Blackberry and Alcohol mixture on the left ready to be applied. Non-dyed leather in the center.


Eventually, after another week, the wine mixture decided to spare my sinuses and returned to a light vinegary smell. When applied to the leather, then topped with a coat of Extra Virgin Olive Oil, it produced an aged dark brown with reddish undertones. Strikingly perfect and exactly what I was hoping for.


The next dye to test out was the blackberry and alcohol mixture. Unfortunately there were no noticeable results. Honestly – I was hoping this would be the case, because the alcohol mixture felt so unnatural that it just felt wrong rubbing it into the leather.

Top Center: Non-Dyed Leather // Left Top: Blackberry Dye // Left Bottom: Blackberry with Extra Virgin Olive Oil coat // Right Top: Wine Dye // Right Bottom: Wine with Extra Virgin Olive Oil coat

Final Results: Blackberries 0   Wine 1. And the wine bottle is back on the shelf.


9 thoughts on “Natural Leather Dyeing Results (Part 2)

  1. Mr. Lentz says:

    Almost forgot about the Henna! And rightfully so. The henna mix turned out to be a gloppy mess. It was prime territory for mold to grow, so after a week I tested it out – with no results. It didn’t work well for the leather, and out I poured it.

  2. cate says:

    love these ideas for natural dyes..have heard leather dyes will work on dried gourds so am anxious to try these natural ones on gourds I’ve grown, thanks

  3. Kristin says:

    I came across your website because I’m a new Trader Joe’s employee, and tonight was given a leather holster for my utility knife.

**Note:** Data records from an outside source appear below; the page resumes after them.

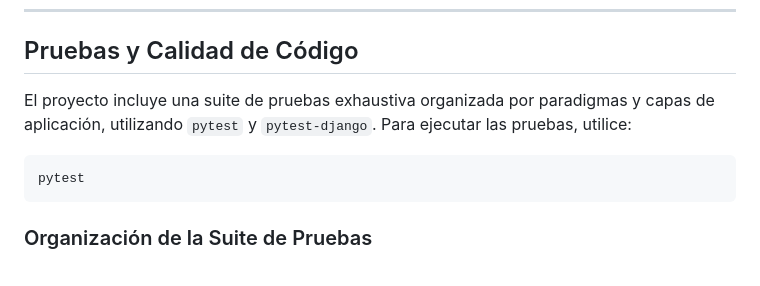
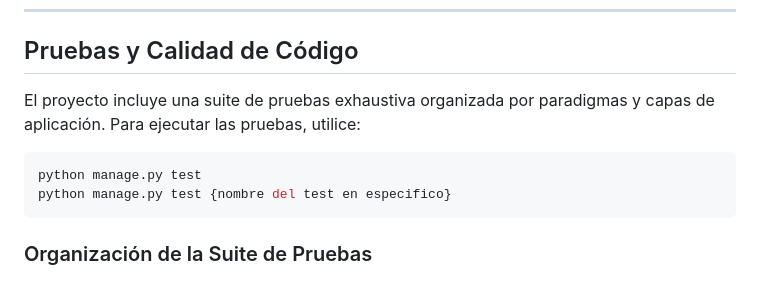
Before and after one commit to vDivCode/LenguajeDeProgrmacion, a Markdown page: README.md, the part around the change. Rendered like a GitHub page.

Commit message:
Revise test execution instructions in README
Updated testing instructions in README to use 'python manage.py test' instead of 'pytest'.

````diff
--- a/README.md
+++ b/README.md
@@ -170,10 +170,11 @@ python manage.py runserver
 
 ## Pruebas y Calidad de Código
 
-El proyecto incluye una suite de pruebas exhaustiva organizada por paradigmas y capas de aplicación, utilizando `pytest` y `pytest-django`. Para ejecutar las pruebas, utilice:
+El proyecto incluye una suite de pruebas exhaustiva organizada por paradigmas y capas de aplicación. Para ejecutar las pruebas, utilice:
 
 ```bash
-pytest
+python manage.py test
+python manage.py test {nombre del test en especifico}
 ```
 
 ### Organización de la Suite de Pruebas
````
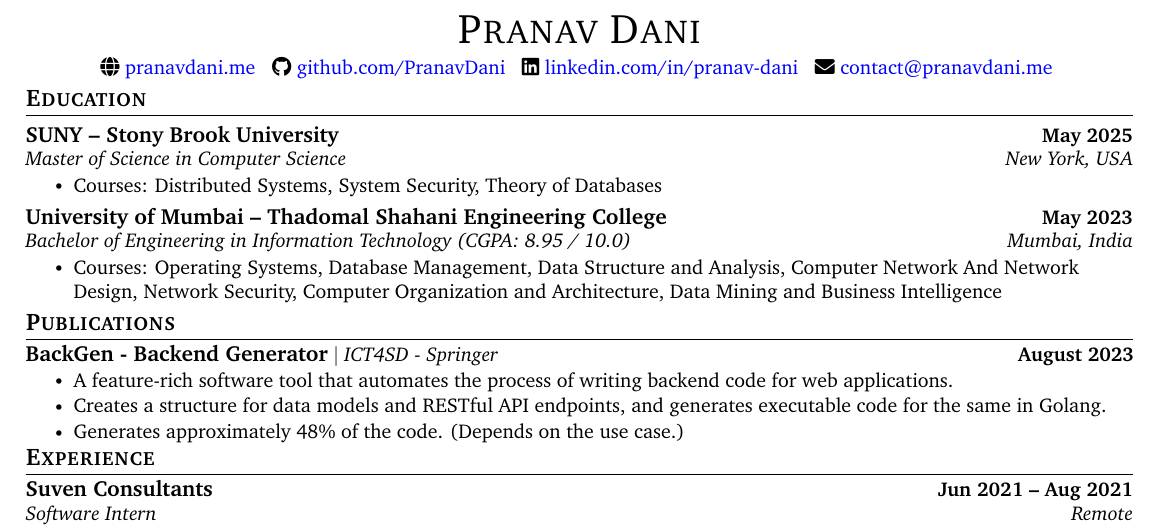
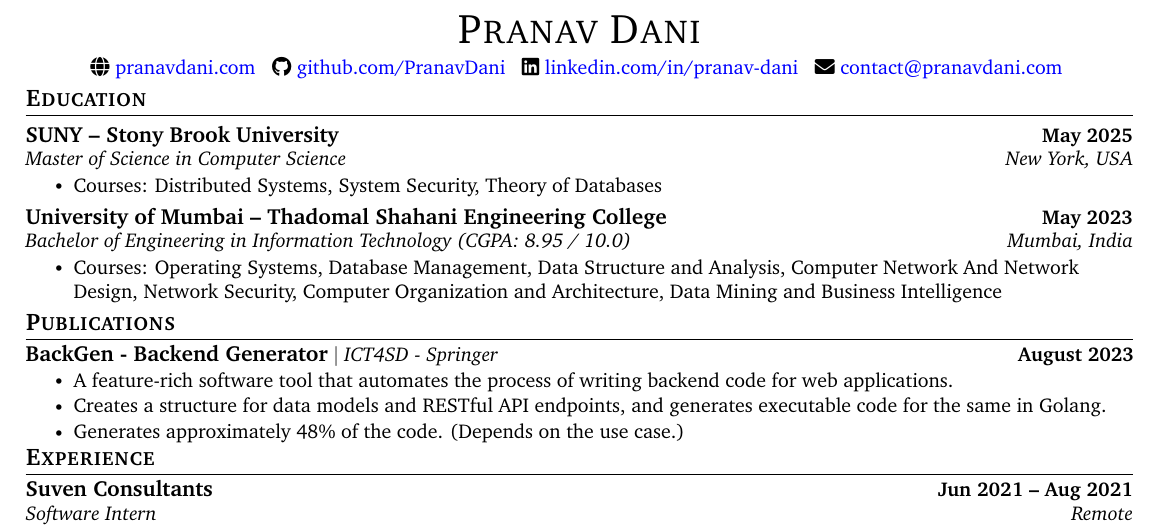
Before and after one commit to PranavDani/Resume, a LaTeX CV (resume.tex): part of the page, cut so that both start at the same text. Compiled offline with pdfLaTeX.

Commit message:
✨ update: domain

```diff
--- a/resume.tex
+++ b/resume.tex
@@ -135,10 +135,11 @@
 \begin{center}
     {\huge \scshape Pranav Dani} \\ \vspace{4pt}
     \small
-    \faGlobe \href{https://pranavdani.me}{\raisebox{-0.1\height}\ pranavdani.me} ~
+
+    \faGlobe \href{https://pranavdani.com}{\raisebox{-0.1\height}\ pranavdani.com} ~
     \faGithub \href{https://github.com/PranavDani}{\raisebox{-0.2\height}\ github.com/PranavDani} ~
     \faLinkedin \href{https://linkedin.com/in/pranav-dani}{\raisebox{-0.2\height}\ linkedin.com/in/pranav-dani} ~
-    \faEnvelope \href{mailto:contact@pranavdani.me}{\raisebox{-0.2\height}\  contact@pranavdani.me}
+    \faEnvelope \href{mailto:contact@pranavdani.com}{\raisebox{-0.2\height}\  contact@pranavdani.com}
     \vspace{-10pt}
 \end{center}
 
```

I want to dye it, and was thinking about trying a natural dye. I thought it was great you used the Two-Buck Chuck in your experiment.

    I also make drinking vinegars (also known as shrubs or sharabs – one of my Google+ posts about it here –, in which I make a fruit-infused vinegar, then add sugar to make a syrup. The fruit in vinegar is shelf stable in a closed container – no mold grows because the vinegar is too acidic.

    I’m thinking of trying a berry-vinegar concoction on my leather holster – I’ll let you know how it turns out.

    • Mr. Lentz says:

      Kristin – I would love to hear about your berry-vinegar dye experiment, please let me know how it goes! The Wine and steel wool actually works really well. It’s a deep dark brown, almost black with a red undertone. If there was a way to lighten it, it would be perfect – but because it is a chemical reaction with the tannins in the leather, I am not sure this is possible.

  4. Britta says:

    i absolutely love the effect that the wine with olive oil coat has on the leather! did you notice any changes over time, did it get lighter or brittle or anything? i would like to try this on a leather jacket, so i was just wondering if it is a good idea.

    • Mr. Lentz says:

      Hi Britta – Thanks, yes I think the effect is probably my favorite. Over time the only change I have noticed on a wallet is that it takes about 1 week for the vinegar smell to go away, then everything is back to smelling like leather. As far as appearances, it should get slightly darker over time with use (rubbing, oils from the hand). Also – make sure to apply some sort of wax to the leather after application, this helps the leather a lot. I use a mixture of walnut oil and beeswax – mostly walnut oil so it is easy to rub into the leather.

Leave a Reply

Your email address will not be published. Required fields are marked *